For people with Body Dysmorphic Disorder (BDD), whenever they look in the mirror, they see something terribly wrong. It could be any sort of perceived flaw, such as a large nose or hips. This skewed body image causes them to obsess over their imperfections and often accompanies depression, obsessive compulsive disorder (OCD) and other psychological problems. Researchers suspect that chemical imbalances in the brain, combined with psychological and cultural influences, are at the root of BDD.
Although study samples indicate that BDD affects only a small portion of the population, research shows that many people are dissatisfied with their bodies. Fretting over weight is a common psychological issue for females, beginning at a young age. In fact, the term normative discontent was coined in the 1980s by researchers who found widespread negative body image, particularly among women in the United States. Studies have shown that as many as 46 percent of girls worry about their size [source: Presnell, Bearman and Madeley]. Males, on the other hand, strive toward a muscular ideal physique that celebrates bulky over bony. Reflecting that cultural trend, underweight boys exhibit the lowest satisfaction with their bodies, compared to average-sized and overweight male peers [source: Presnell, Bearman and Madeley].

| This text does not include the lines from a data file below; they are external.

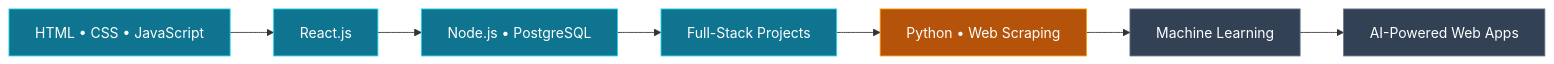
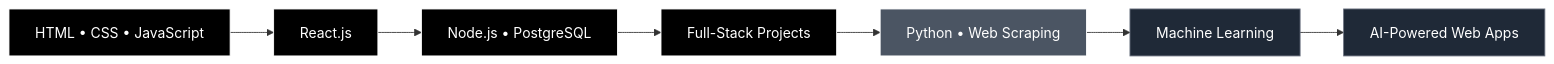
The second of 2 diagrams in README.md (shoaibmhr/shoaibmhr), drawn with Mermaid before and after one commit. The commit also changed other lines of this file, not shown here.

````diff
--- a/README.md
+++ b/README.md
@@ -763,17 +699,17 @@
 ```mermaid
 flowchart LR
     A["HTML • CSS • JavaScript"] --> B["React.js"]
     B --> C["Node.js • PostgreSQL"]
     C --> D["Full-Stack Projects"]
     D --> E["Python • Web Scraping"]
     E --> F["Machine Learning"]
     F --> G["AI-Powered Web Apps"]
 
-    style A fill:#0E7490,stroke:#22D3EE,color:#fff
-    style B fill:#0E7490,stroke:#22D3EE,color:#fff
-    style C fill:#0E7490,stroke:#22D3EE,color:#fff
-    style D fill:#0E7490,stroke:#22D3EE,color:#fff
-    style E fill:#B45309,stroke:#F59E0B,color:#fff
-    style F fill:#334155,stroke:#64748B,color:#fff
-    style G fill:#334155,stroke:#64748B,color:#fff
+    style A fill:#000000,stroke:#ffffff,color:#fff
+    style B fill:#000000,stroke:#ffffff,color:#fff
+    style C fill:#000000,stroke:#ffffff,color:#fff
+    style D fill:#000000,stroke:#ffffff,color:#fff
+    style E fill:#4b5563,stroke:#ffffff,color:#fff
+    style F fill:#1f2937,stroke:#6b7280,color:#fff
+    style G fill:#1f2937,stroke:#6b7280,color:#fff
 ```
````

The messages we receive from media, friends and family all play different roles in shaping our body images. Age-wise, adolescents and teens are the most susceptible to negative body images [source: Columbia University]. Young people who are unhappy with their bodies are more prone to eating disorders and depression as well [source: Presnell, Bearman and Madeley].

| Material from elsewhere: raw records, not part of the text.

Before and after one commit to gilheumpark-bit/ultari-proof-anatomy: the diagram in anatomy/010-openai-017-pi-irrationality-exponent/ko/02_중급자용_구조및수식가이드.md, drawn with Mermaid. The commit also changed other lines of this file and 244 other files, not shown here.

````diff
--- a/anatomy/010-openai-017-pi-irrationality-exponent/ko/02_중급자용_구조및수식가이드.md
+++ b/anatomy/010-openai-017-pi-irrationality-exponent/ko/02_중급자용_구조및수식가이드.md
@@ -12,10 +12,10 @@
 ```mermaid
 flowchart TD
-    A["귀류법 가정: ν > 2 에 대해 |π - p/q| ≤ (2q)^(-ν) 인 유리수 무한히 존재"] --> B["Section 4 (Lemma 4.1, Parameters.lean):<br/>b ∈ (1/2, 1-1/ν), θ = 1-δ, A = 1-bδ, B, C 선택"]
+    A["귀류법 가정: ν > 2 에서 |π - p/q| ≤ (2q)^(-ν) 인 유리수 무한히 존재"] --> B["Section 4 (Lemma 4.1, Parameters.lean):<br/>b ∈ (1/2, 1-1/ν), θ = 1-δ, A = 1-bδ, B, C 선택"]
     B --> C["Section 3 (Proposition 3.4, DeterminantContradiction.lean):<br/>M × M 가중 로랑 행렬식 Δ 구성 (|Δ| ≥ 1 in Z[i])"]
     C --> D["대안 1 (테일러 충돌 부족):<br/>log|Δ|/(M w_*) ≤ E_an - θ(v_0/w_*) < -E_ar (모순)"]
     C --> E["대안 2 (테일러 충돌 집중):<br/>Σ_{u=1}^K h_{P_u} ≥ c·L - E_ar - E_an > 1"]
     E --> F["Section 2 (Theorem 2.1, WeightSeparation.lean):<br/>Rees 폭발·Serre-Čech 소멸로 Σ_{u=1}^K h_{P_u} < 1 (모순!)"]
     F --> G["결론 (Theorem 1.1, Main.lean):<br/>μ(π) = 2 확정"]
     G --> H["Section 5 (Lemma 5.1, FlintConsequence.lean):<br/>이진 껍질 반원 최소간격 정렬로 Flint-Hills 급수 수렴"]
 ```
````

More than a third of Americans are obese or overweight, and as the Body Mass Index (BMI) climbs, so does body dissatisfaction. Although Caucasians statistically report higher levels of body dissatisfaction, people with steep BMIs from many ethnic groups harbor poor body images as well. A study conducted by the Center for Obesity Research and Education at Temple University found that obese and overweight youth from multiple ethnicities were all unhappy with their physical appearance [source: Temple University].
But body dissatisfaction doesn't split evenly between the sexes. Studies have consistently found that women are more likely than men to have a negative body image. Ninety-one percent of cosmetic surgery patients in 2007 were women [source: American Society for Aesthetic Plastic Surgery]. Women are also more likely than men to want to alter their bodies later in life [source: Ferraro et al].
This isn't to say that men are immune to body dissatisfaction. As with women, evidence suggests that men in Western countries are held to higher physical standards of attractiveness than Eastern countries. In comparison to Taiwanese men, for example, American men feel they must become 10 pounds (4.5 kilograms) more muscular to attract females [source: The Atlantic Monthly].
Positive body image, on the other hand, has been shown to have more upbeat connotations. For instance, women with healthier body images and self-images report more sexual satisfaction and confidence with their partners [source: Ackard, Kearney-Cooke and Peterson]. In addition, for male and female college students, positive body image correlated to heightened optimism, self-esteem and strong relationships.
The facts are clear: What's going on inside of us can influence our perception on the outside. So what type of external forces can shake the accuracy of our self-image? Perhaps more importantly, how can we protect and enhance a positive mental image of ourselves?